Directed by: Chandler Levack
Distributed by: Mongrel Media

Written by Anna Harrison


I like movies. So does Lawrence Kweller (Isaiah Lehtinen), the teenager at the center of Chandler Levack’s feature debut, “I Like Movies.” Lawrence is a senior in high school, and a film buff with his sights set on NYU’s Tisch School of the Arts—most especially learning about their 16mm camera—because he doesn’t want to become a nobody “Canadian filmmaker.” The whims of his fellow high schoolers are beneath him, and he’d rather watch “Goodfellas” than jerk off—but, like so many starry-eyed teenagers, his dreams are a bit far from reality, and his head is a bit too big for his shoulders.

In a charmingly futile attempt to earn the $90,000 needed to attend NYU, Lawrence begins working at the local video store, Sequels, whose existence is one of the many clues letting you know that this movie takes place in 2003, not 2023 (other signs include colorful eyeshadow and huge jorts, though Gen Z’s nostalgia for the early 2000s seems to be resurrecting the latter of those relics, to everyone’s chagrin). There, he forms a connection with the manager, Alana (Romina D’Ugo), even if his complaints about having to sell movies he doesn’t like—notably “Shrek”—get some eyerolls. In today’s parlance, Lawrence would be a “filmbro,” and he certainly has his obnoxious moments: he yells at his single mom (Krista Bridges), he tells his friend Matt (Percy Hynes White) that he’s only a “placeholder” friend until they go off to college, and the praise he showers on Paul Thomas Anderson’s “Punch-Drunk Love” is understandable but also terribly, terribly pretentious.

It’s a testament to Levack’s writing and directing, as well as Lehtinen’s performance, that they both manage to find the humanity in Lawrence, who could easily come off as a one-note annoying teenage boy.
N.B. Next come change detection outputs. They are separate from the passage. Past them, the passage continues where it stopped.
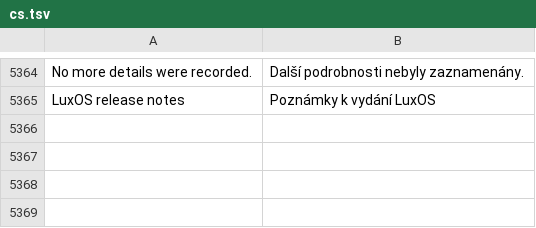
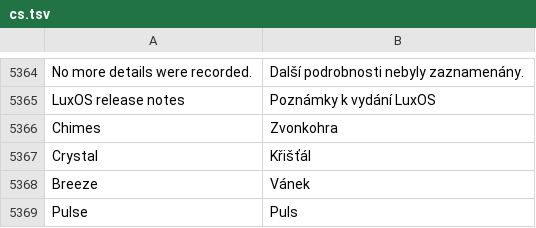
Before and after one commit to luxopes/LuxOS-Arch, a TSV file: packages/luxos-i18n/files/cs.tsv, drawn as a sheet; only a part is shown, gaps mark what is left out; the diff names each change by its address in the sheet, - before the commit and + after, or states it on an @@ line.

```diff
--- a/packages/luxos-i18n/files/cs.tsv
+++ b/packages/luxos-i18n/files/cs.tsv
+row 5366: Chimes | Zvonkohra
+row 5367: Crystal | Křišťál
+row 5368: Breeze | Vánek
+row 5369: Pulse | Puls
```
Also changed, not shown: packages/luxos-i18n/files/de.tsv, packages/luxos-i18n/files/fr.tsv, 28 other files.
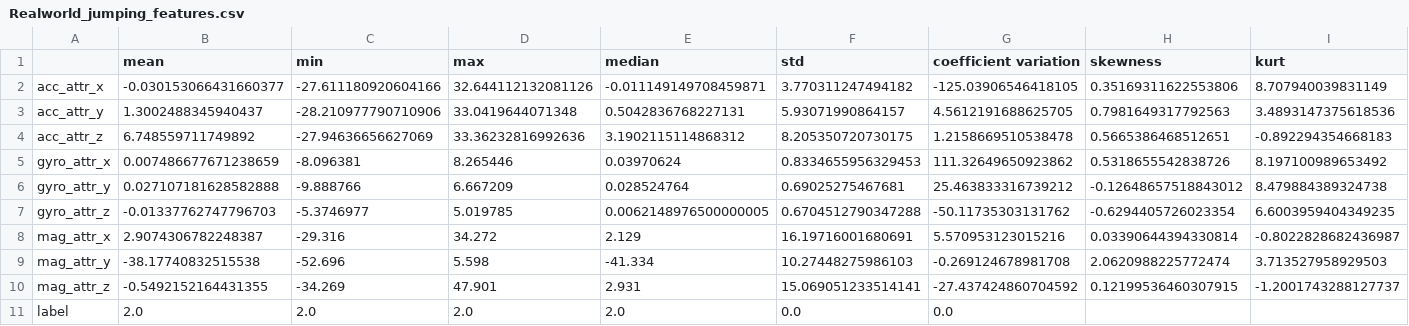
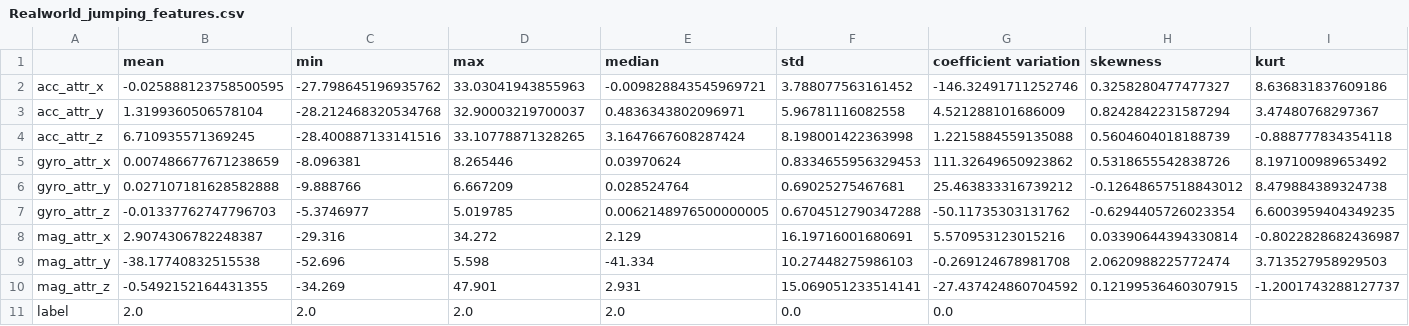
Before and after one commit to jiashurui/Code, a CSV file: stat/realworld/all_trans/Realworld_jumping_features.csv, drawn as a sheet; only a part is shown; the diff covers the shown part only; the diff names each change by its address in the sheet, - before the commit and + after, or states it on an @@ line.

```diff
--- a/stat/realworld/all_trans/Realworld_jumping_features.csv
+++ b/stat/realworld/all_trans/Realworld_jumping_features.csv
-B2 (mean): -0.030153066431660377
+B2 (mean): -0.025888123758500595
-C2 (min): -27.611180920604166
+C2 (min): -27.798645196935762
-D2 (max): 32.644112132081126
+D2 (max): 33.03041943855963
-E2 (median): -0.011149149708459871
+E2 (median): -0.009828843545969721
-F2 (std): 3.770311247494182
+F2 (std): 3.788077563161452
-G2 (coefficient variation): -125.03906546418105
+G2 (coefficient variation): -146.32491711252746
-H2 (skewness): 0.35169311622553806
+H2 (skewness): 0.3258280477477327
-I2 (kurt): 8.707940039831149
+I2 (kurt): 8.636831837609186
-B3 (mean): 1.3002488345940437
+B3 (mean): 1.3199360506578104
-C3 (min): -28.210977790710906
+C3 (min): -28.212468320534768
-D3 (max): 33.0419644071348
+D3 (max): 32.90003219700037
-E3 (median): 0.5042836768227131
+E3 (median): 0.4836343802096971
-F3 (std): 5.93071990864157
+F3 (std): 5.96781116082558
-G3 (coefficient variation): 4.5612191688625705
+G3 (coefficient variation): 4.521288101686009
-H3 (skewness): 0.7981649317792563
+H3 (skewness): 0.8242842231587294
-I3 (kurt): 3.4893147375618536
+I3 (kurt): 3.47480768297367
-B4 (mean): 6.748559711749892
+B4 (mean): 6.710935571369245
-C4 (min): -27.94636656627069
+C4 (min): -28.400887133141516
-D4 (max): 33.36232816992636
+D4 (max): 33.10778871328265
-E4 (median): 3.1902115114868312
+E4 (median): 3.1647667608287424
-F4 (std): 8.205350720730175
+F4 (std): 8.198001422363998
-G4 (coefficient variation): 1.2158669510538478
+G4 (coefficient variation): 1.2215884559135088
-H4 (skewness): 0.5665386468512651
+H4 (skewness): 0.5604604018188739
-I4 (kurt): -0.892294354668183
+I4 (kurt): -0.888777834354118
```
Also changed, not shown: 6 edited cells elsewhere in this file, stat/realworld/all_trans/Realworld_climbingup_pearson.csv, stat/realworld/all_trans/Realworld_jumping_pearson.csv, 20 other files.
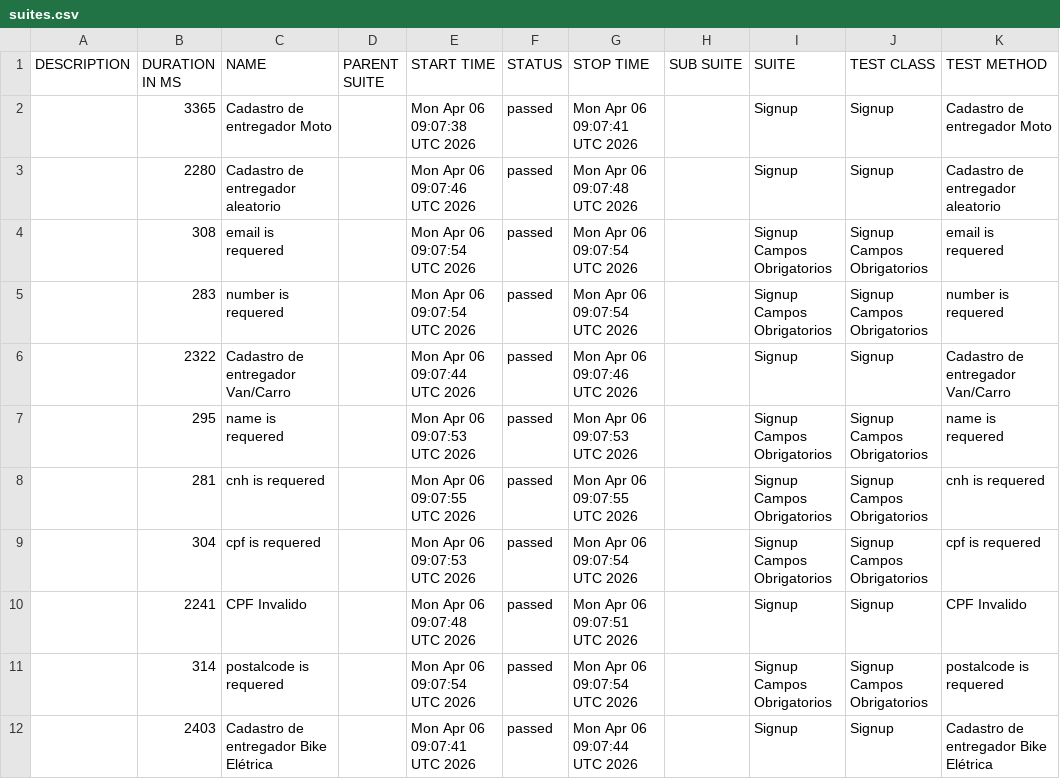
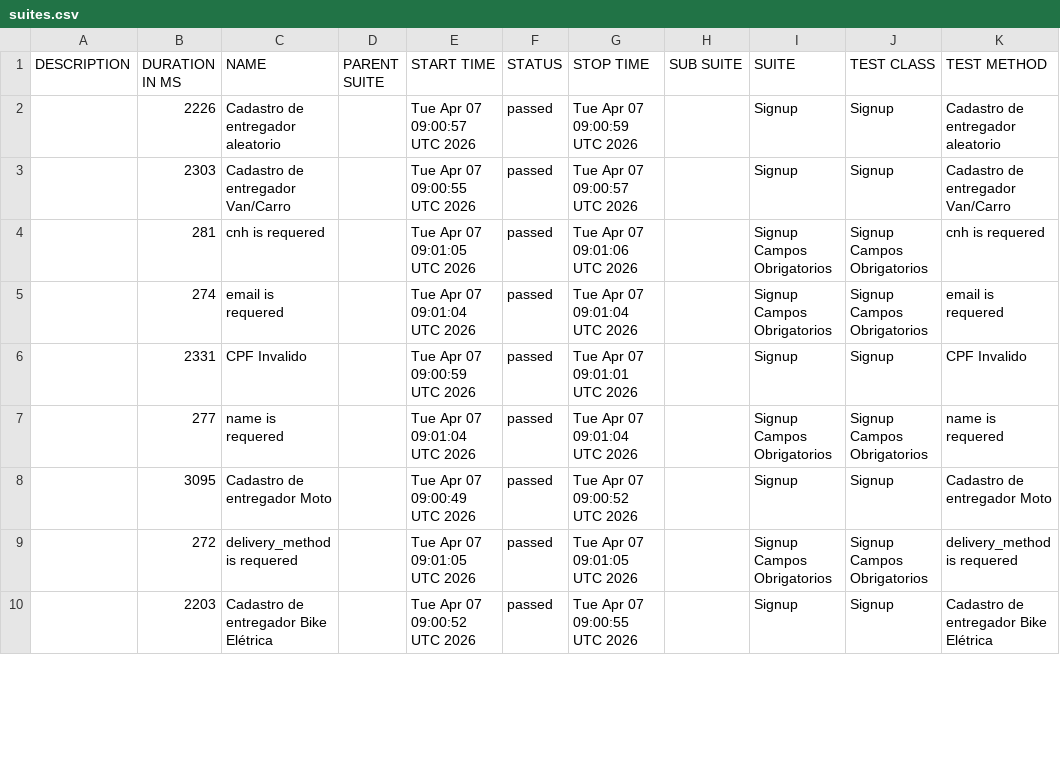
Before and after one commit to diegobbarbosa09/buger-eats-cypress, a CSV file: data/suites.csv, drawn as a sheet; only a part is shown; the diff covers the shown part only.

```diff
--- a/data/suites.csv
+++ b/data/suites.csv
@@ -1,12 +1,10 @@
 "DESCRIPTION","DURATION IN MS","NAME","PARENT SUITE","START TIME","STATUS","STOP TIME","SUB SUITE","SUITE","TEST CLASS","TEST METHOD"
-"","3365","Cadastro de entregador Moto","","Mon Apr 06 09:07:38 UTC 2026","passed","Mon Apr 06 09:07:41 UTC 2026","","Signup","Signup","Cadastro de entregador Moto"
-"","2280","Cadastro de entregador aleatorio","","Mon Apr 06 09:07:46 UTC 2026","passed","Mon Apr 06 09:07:48 UTC 2026","","Signup","Signup","Cadastro de entregador aleatorio"
-"","308","email is requered","","Mon Apr 06 09:07:54 UTC 2026","passed","Mon Apr 06 09:07:54 UTC 2026","","Signup Campos Obrigatorios","Signup Campos Obrigatorios","email is requered"
-"","283","number is requered","","Mon Apr 06 09:07:54 UTC 2026","passed","Mon Apr 06 09:07:54 UTC 2026","","Signup Campos Obrigatorios","Signup Campos Obrigatorios","number is requered"
-"","2322","Cadastro de entregador Van/Carro","","Mon Apr 06 09:07:44 UTC 2026","passed","Mon Apr 06 09:07:46 UTC 2026","","Signup","Signup","Cadastro de entregador Van/Carro"
-"","295","name is requered","","Mon Apr 06 09:07:53 UTC 2026","passed","Mon Apr 06 09:07:53 UTC 2026","","Signup Campos Obrigatorios","Signup Campos Obrigatorios","name is requered"
-"","281","cnh is requered","","Mon Apr 06 09:07:55 UTC 2026","passed","Mon Apr 06 09:07:55 UTC 2026","","Signup Campos Obrigatorios","Signup Campos Obrigatorios","cnh is requered"
-"","304","cpf is requered","","Mon Apr 06 09:07:53 UTC 2026","passed","Mon Apr 06 09:07:54 UTC 2026","","Signup Campos Obrigatorios","Signup Campos Obrigatorios","cpf is requered"
-"","2241","CPF Invalido","","Mon Apr 06 09:07:48 UTC 2026","passed","Mon Apr 06 09:07:51 UTC 2026","","Signup","Signup","CPF Invalido"
-"","314","postalcode is requered","","Mon Apr 06 09:07:54 UTC 2026","passed","Mon Apr 06 09:07:54 UTC 2026","","Signup Campos Obrigatorios","Signup Campos Obrigatorios","postalcode is requered"
-"","2403","Cadastro de entregador Bike Elétrica","","Mon Apr 06 09:07:41 UTC 2026","passed","Mon Apr 06 09:07:44 UTC 2026","","Signup","Signup","Cadastro de entregador Bike Elétrica"
+"","2226","Cadastro de entregador aleatorio","","Tue Apr 07 09:00:57 UTC 2026","passed","Tue Apr 07 09:00:59 UTC 2026","","Signup","Signup","Cadastro de entregador aleatorio"
+"","2303","Cadastro de entregador Van/Carro","","Tue Apr 07 09:00:55 UTC 2026","passed","Tue Apr 07 09:00:57 UTC 2026","","Signup","Signup","Cadastro de entregador Van/Carro"
+"","281","cnh is requered","","Tue Apr 07 09:01:05 UTC 2026","passed","Tue Apr 07 09:01:06 UTC 2026","","Signup Campos Obrigatorios","Signup Campos Obrigatorios","cnh is requered"
+"","274","email is requered","","Tue Apr 07 09:01:04 UTC 2026","passed","Tue Apr 07 09:01:04 UTC 2026","","Signup Campos Obrigatorios","Signup Campos Obrigatorios","email is requered"
+"","2331","CPF Invalido","","Tue Apr 07 09:00:59 UTC 2026","passed","Tue Apr 07 09:01:01 UTC 2026","","Signup","Signup","CPF Invalido"
+"","277","name is requered","","Tue Apr 07 09:01:04 UTC 2026","passed","Tue Apr 07 09:01:04 UTC 2026","","Signup Campos Obrigatorios","Signup Campos Obrigatorios","name is requered"
+"","3095","Cadastro de entregador Moto","","Tue Apr 07 09:00:49 UTC 2026","passed","Tue Apr 07 09:00:52 UTC 2026","","Signup","Signup","Cadastro de entregador Moto"
+"","272","delivery_method is requered","","Tue Apr 07 09:01:05 UTC 2026","passed","Tue Apr 07 09:01:05 UTC 2026","","Signup Campos Obrigatorios","Signup Campos Obrigatorios","delivery_method is requered"
+"","2203","Cadastro de entregador Bike Elétrica","","Tue Apr 07 09:00:52 UTC 2026","passed","Tue Apr 07 09:00:55 UTC 2026","","Signup","Signup","Cadastro de entregador Bike Elétrica"
```
Also changed, not shown: 2 added rows and 8 edited cells elsewhere in this file, 40 other files.
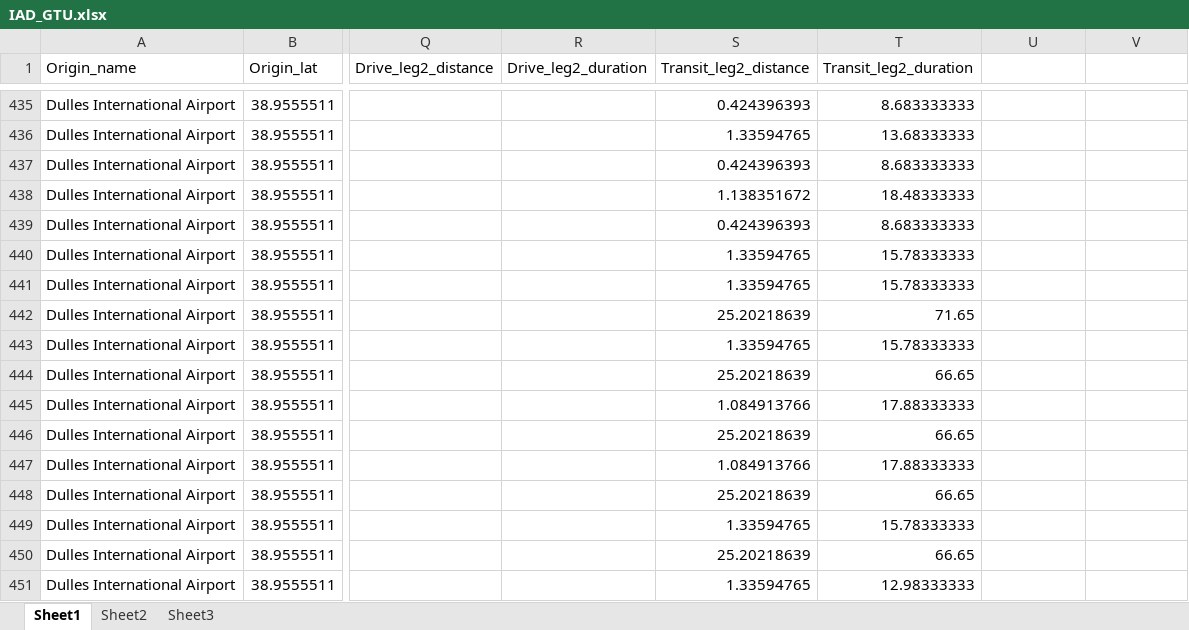
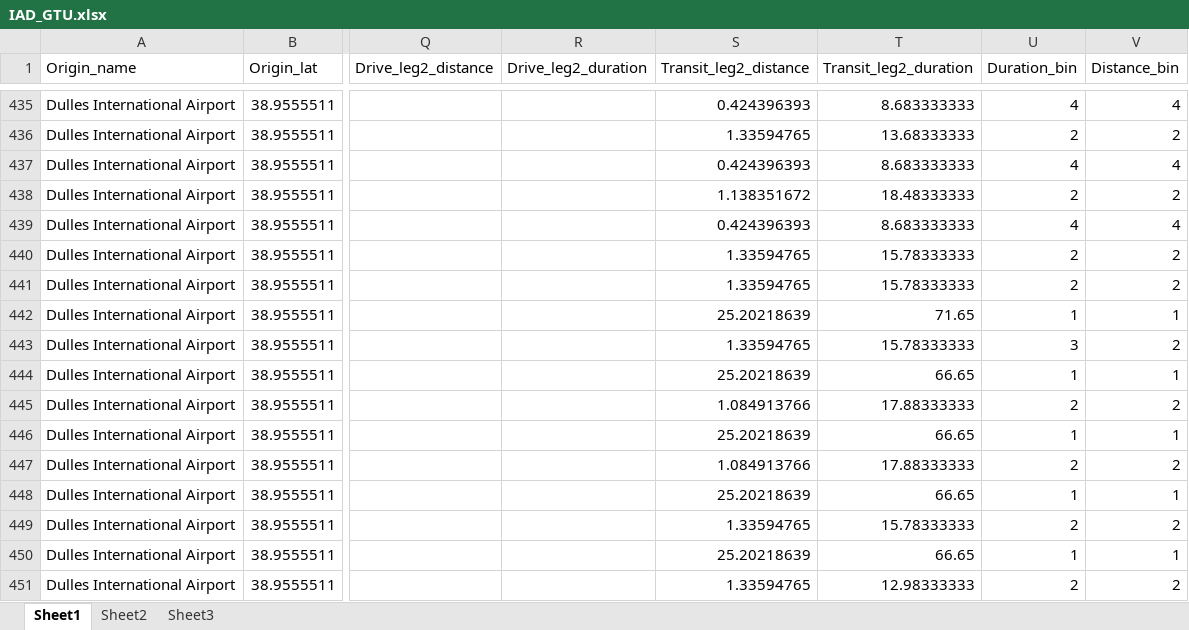
Before and after one commit to barbourww/Multimodal-Routing, an Excel workbook: matlab/processeddata/IAD_GTU.xlsx, sheet Sheet1, drawn as a sheet; only a part is shown, gaps mark what is left out; values as stored, in another font and other column widths than the file's, no borders; the diff covers the shown part only; the diff names each change by its address in the sheet, - before the commit and + after, or states it on an @@ line.

```diff
--- a/matlab/processeddata/IAD_GTU.xlsx (sheet Sheet1)
+++ b/matlab/processeddata/IAD_GTU.xlsx (sheet Sheet1)
-U1: (empty)
+U1: Duration_bin
-V1: (empty)
+V1: Distance_bin
-U435 (Duration_bin): (empty)
+U435 (Duration_bin): 4
-V435 (Distance_bin): (empty)
+V435 (Distance_bin): 4
-U436 (Duration_bin): (empty)
+U436 (Duration_bin): 2
-V436 (Distance_bin): (empty)
+V436 (Distance_bin): 2
-U437 (Duration_bin): (empty)
+U437 (Duration_bin): 4
-V437 (Distance_bin): (empty)
+V437 (Distance_bin): 4
-U438 (Duration_bin): (empty)
+U438 (Duration_bin): 2
-V438 (Distance_bin): (empty)
+V438 (Distance_bin): 2
-U439 (Duration_bin): (empty)
+U439 (Duration_bin): 4
-V439 (Distance_bin): (empty)
+V439 (Distance_bin): 4
-U440:U441 (Duration_bin): (empty)
+U440:U441 (Duration_bin): 2
-V440:V441 (Distance_bin): (empty)
+V440:V441 (Distance_bin): 2
-U442 (Duration_bin): (empty)
+U442 (Duration_bin): 1
-V442 (Distance_bin): (empty)
+V442 (Distance_bin): 1
-U443 (Duration_bin): (empty)
+U443 (Duration_bin): 3
-V443 (Distance_bin): (empty)
+V443 (Distance_bin): 2
-U444 (Duration_bin): (empty)
+U444 (Duration_bin): 1
-V444 (Distance_bin): (empty)
+V444 (Distance_bin): 1
-U445 (Duration_bin): (empty)
+U445 (Duration_bin): 2
-V445 (Distance_bin): (empty)
+V445 (Distance_bin): 2
-U446 (Duration_bin): (empty)
+U446 (Duration_bin): 1
-V446 (Distance_bin): (empty)
+V446 (Distance_bin): 1
-U447 (Duration_bin): (empty)
+U447 (Duration_bin): 2
-V447 (Distance_bin): (empty)
+V447 (Distance_bin): 2
-U448 (Duration_bin): (empty)
+U448 (Duration_bin): 1
-V448 (Distance_bin): (empty)
+V448 (Distance_bin): 1
-U449 (Duration_bin): (empty)
+U449 (Duration_bin): 2
-V449 (Distance_bin): (empty)
+V449 (Distance_bin): 2
-U450 (Duration_bin): (empty)
+U450 (Duration_bin): 1
-V450 (Distance_bin): (empty)
+V450 (Distance_bin): 1
-U451 (Duration_bin): (empty)
+U451 (Duration_bin): 2
-V451 (Distance_bin): (empty)
+V451 (Distance_bin): 2
```
Also changed, not shown: 514 edited cells elsewhere in this sheet, matlab/processeddata/CHI_ORD.xlsx, matlab/processeddata/HAR_BOS.xlsx, 11 other files.
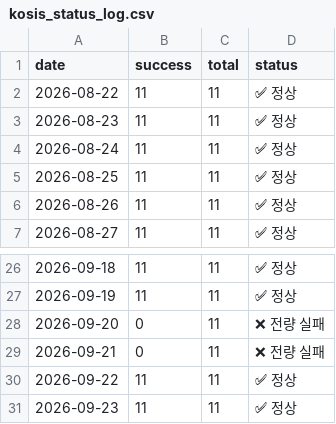
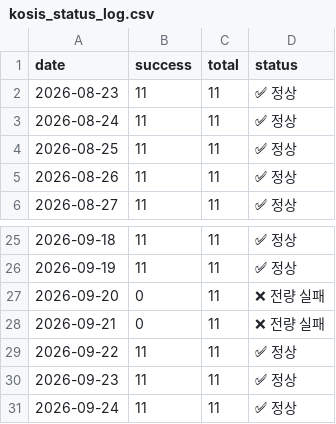
Before and after one commit to LEEYOUNGJIN-GIT/ecos-macro-review, a CSV file: data/kosis_status_log.csv, drawn as a sheet; only a part is shown, gaps mark what is left out.

```diff
--- a/data/kosis_status_log.csv
+++ b/data/kosis_status_log.csv
@@ -1,3 +1,2 @@
 date,success,total,status
-2026-08-22,11,11,✅ 정상
 2026-08-23,11,11,✅ 정상
@@ -31 +30,2 @@
 2026-09-23,11,11,✅ 정상
+2026-09-24,11,11,✅ 정상
```
Also changed, not shown: data/ecos_latest.csv, data/macro_latest.csv, 4 other files.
But there’s something endearing in Lawrence, and the scars that his father’s suicide four years ago left are clearly visible: allusions to depression, a rift with his mother, and a panic attack in the Sequels break room that just about breaks your heart. Lawrence holds back from fully experiencing his life, because he doesn’t think that life will start until college; he doesn’t realize—or doesn’t want to realize—that by holding college (or any sort of future life event, for that matter) so high aloft, he’s hamstringing himself from what’s around him. He looks towards the future to avoid thinking about both past and present until it catches up with him in that break room, and damn if you don’t just want to give that insufferable kid a hug. It’s a fine needle to thread, but Lehtinen and Levack make it look easy.

D’Ugo’s Alana also manages to be more than just the hot woman the teenage boy crushes on, and though her own (admittedly well-acted) scene about a #MeToo moment before #MeToo was even a thought feels sudden and perhaps out of place—or maybe too calibrated to 2023—but gives Lawrence a needed call to reality, and D’Ugo performs it so well that its flaws can be overlooked somewhat. Besides, “I Like Movies” is one of those films where you can’t help but be charmed even by the less effective moments: the visible tiny budget, the homages to other movies, the reminder of just how big everything feels in high school all come together to make a movie bursting with heart, though one that stays grounded in reality enough to avoid becoming cloying, and as a debut, it’s impressive, assured, and promises bigger things for Levack and Lehtinen both. To put it simply: I like “I Like Movies.”

“I Like Movies” Trailer

“I Like Movies” was screened as part of the 49th edition of the Seattle International Film Festival.

You can follow more of Anna’s work on LetterboxdTwitter, or Instagram, or her website.

Leave a Reply